|Del rio, Alfonso|
Submitted to: American Journal of Potato Research
Publication Type: Abstract only
Publication Acceptance Date: 6/1/2006
Publication Date: 2/1/2007
Citation: Centeno-Diaz, R., Salas-Lopez, A., Del Rio, A., Bamberg, J.B., Roca, W. 2007. Impact of crop pesticides on the reproductive ability of wild potato species [abstract]. American Journal of Potato Research. 84:81. Interpretive Summary:
Technical Abstract: THERE is an interest in the status of wild potato populations in nature, since they serve as an in situ "genebank" of germplasm for future use in research and breeding. In their natural habitats, some wild potato species grow in close proximity to cultivated fields and thus may be exposed to agrichemical applications. But little is known about the possible effects. The present study investigated changes in reproductive traits of potato species as a result of exposure to a common pesticide. The plant materials used were 23 wild species maintained at CIP's Potato Genebank. The evaluations were conducted in screenhouse plantings in the highlands of central Peru in the locality of Huancayo in Junin province. A preliminary poll conducted as part of this study identified the pesticide Furadan 4F (carbofuran, an insecticide and nematicide) as the most common chemical used by potato growers in that region. Two different concentrations (3.0 ppm and 4.5 ppm) as well as a blank control were used to test the pesticide's effect on the species. Onset of flowering, pollen viability, duration of flowering, number of berries set, number of seeds, and number of tubers were affected by the application of the pesticide in some species. For instance, Solanum cajamarquense (onset of flowering), S. albicans (pollen viability) and S. acaule (duration of flowering) were cases of significant decrease. These results suggest that agrichemicals may play a role in changing the reproductive fitness and population structures of native wild potato species in proximity to cultivated fields.
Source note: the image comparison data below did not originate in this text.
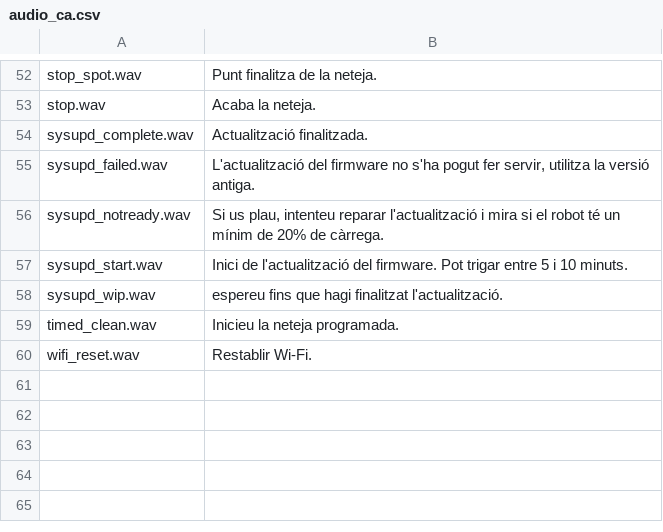
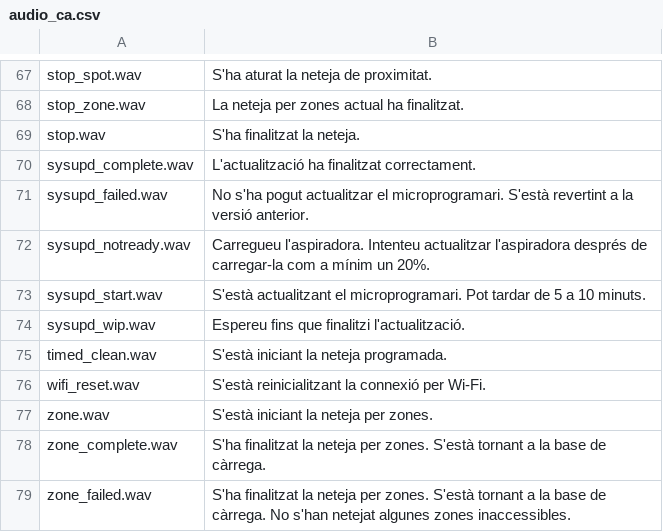
Before and after one commit to dgiese/dustcloud, a CSV file: devices/xiaomi.vacuum/audio_generator/language/audio_ca.csv, drawn as a sheet; only a part is shown, gaps mark what is left out; addresses are those after the commit; the diff covers the shown part only; the diff names each change by its address in the sheet, - before the commit and + after, or states it on an @@ line.

```diff
--- a/devices/xiaomi.vacuum/audio_generator/language/audio_ca.csv
+++ b/devices/xiaomi.vacuum/audio_generator/language/audio_ca.csv
-B67: Punt finalitza de la neteja.
+B67: S'ha aturat la neteja de proximitat.
+row 68: stop_zone.wav | La neteja per zones actual ha finalitzat.
-B69: Acaba la neteja.
+B69: S'ha finalitzat la neteja.
-B70: Actualització finalitzada.
+B70: L'actualització ha finalitzat correctament.
-B71: L'actualització del firmware no s'ha pogut fer servir, utilitza la versió antiga.
+B71: No s'ha pogut actualitzar el microprogramari. S'està revertint a la versió anterior.
-B72: Si us plau, intenteu reparar l'actualització i mira si el robot té un mínim de 20% de càrrega.
+B72: Carregueu l'aspiradora. Intenteu actualitzar l'aspiradora després de carregar-la com a mínim un 20%.
-B73: Inici de l'actualització del firmware. Pot trigar entre 5 i 10 minuts.
+B73: S'està actualitzant el microprogramari. Pot tardar de 5 a 10 minuts.
-B74: espereu fins que hagi finalitzat l'actualització.
+B74: Espereu fins que finalitzi l'actualització.
-B75: Inicieu la neteja programada.
+B75: S'està iniciant la neteja programada.
-B76: Restablir Wi-Fi.
+B76: S'està reinicialitzant la connexió per Wi-Fi.
+row 77: zone.wav | S'està iniciant la neteja per zones.
+row 78: zone_complete.wav | S'ha finalitzat la neteja per zones. S'està tornant a la base de càrrega.
+row 79: zone_failed.wav | S'ha finalitzat la neteja per zones. S'està tornant a la base de càrrega. No s'han netejat algunes zones inaccessibles.
```
Also changed, not shown: 37 added rows, 22 removed rows and 28 edited cells elsewhere in this file.
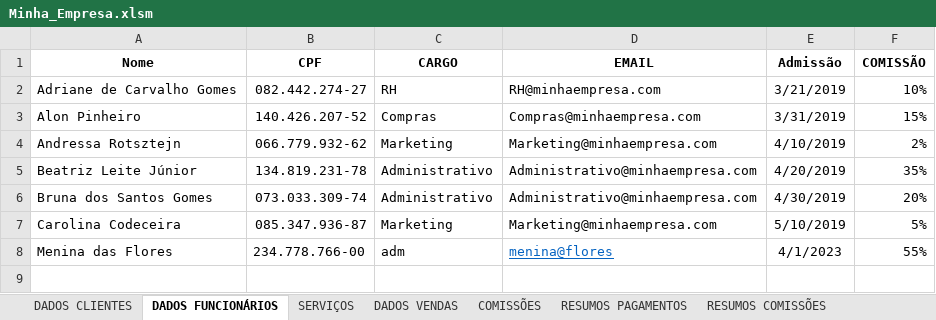
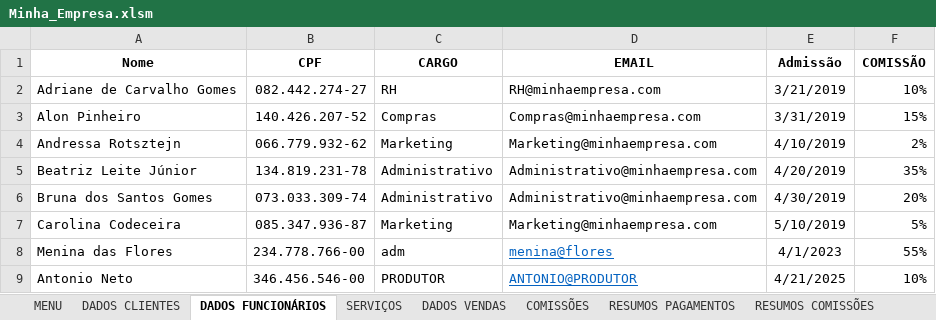
Before and after one commit to Guerreiro015/ALURA, an Excel workbook: Minha_Empresa.xlsm, sheet DADOS FUNCIONÁRIOS, drawn as a sheet; values as stored, in another font and other column widths than the file's, no borders; charts and pictures and table styles not drawn; the diff names each change by its address in the sheet, - before the commit and + after, or states it on an @@ line.

```diff
--- a/Minha_Empresa.xlsm (sheet DADOS FUNCIONÁRIOS)
+++ b/Minha_Empresa.xlsm (sheet DADOS FUNCIONÁRIOS)
+row 9: Antonio Neto | 346.456.546-00 | PRODUTOR | ANTONIO@PRODUTOR | 4/21/2025 | 10%
```
Also changed, not shown: sheet RESUMO SERVICOS, sheet SERVIÇOS, sheet DADOS VENDAS, sheet MENU, other sheet tabs, charts or pictures.
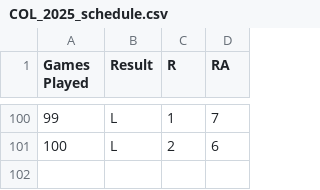
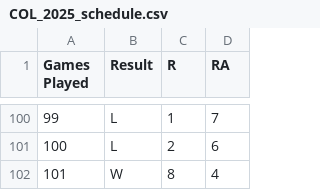
Before and after one commit to ajgafford/rockies-loss-tracker, a CSV file: Data/Raw/COL_2025_schedule.csv, drawn as a sheet; only a part is shown, gaps mark what is left out.

Commit message:
Updata data

```diff
--- a/Data/Raw/COL_2025_schedule.csv
+++ b/Data/Raw/COL_2025_schedule.csv
@@ -101 +101,2 @@ Games Played,Result,R,RA
 100,L,2,6
+101,W,8,4
```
If so, these sites, although relatively easy to access, may provide an inferior sample for the ex situ genebank than more remote populations that have been isolated from human influence.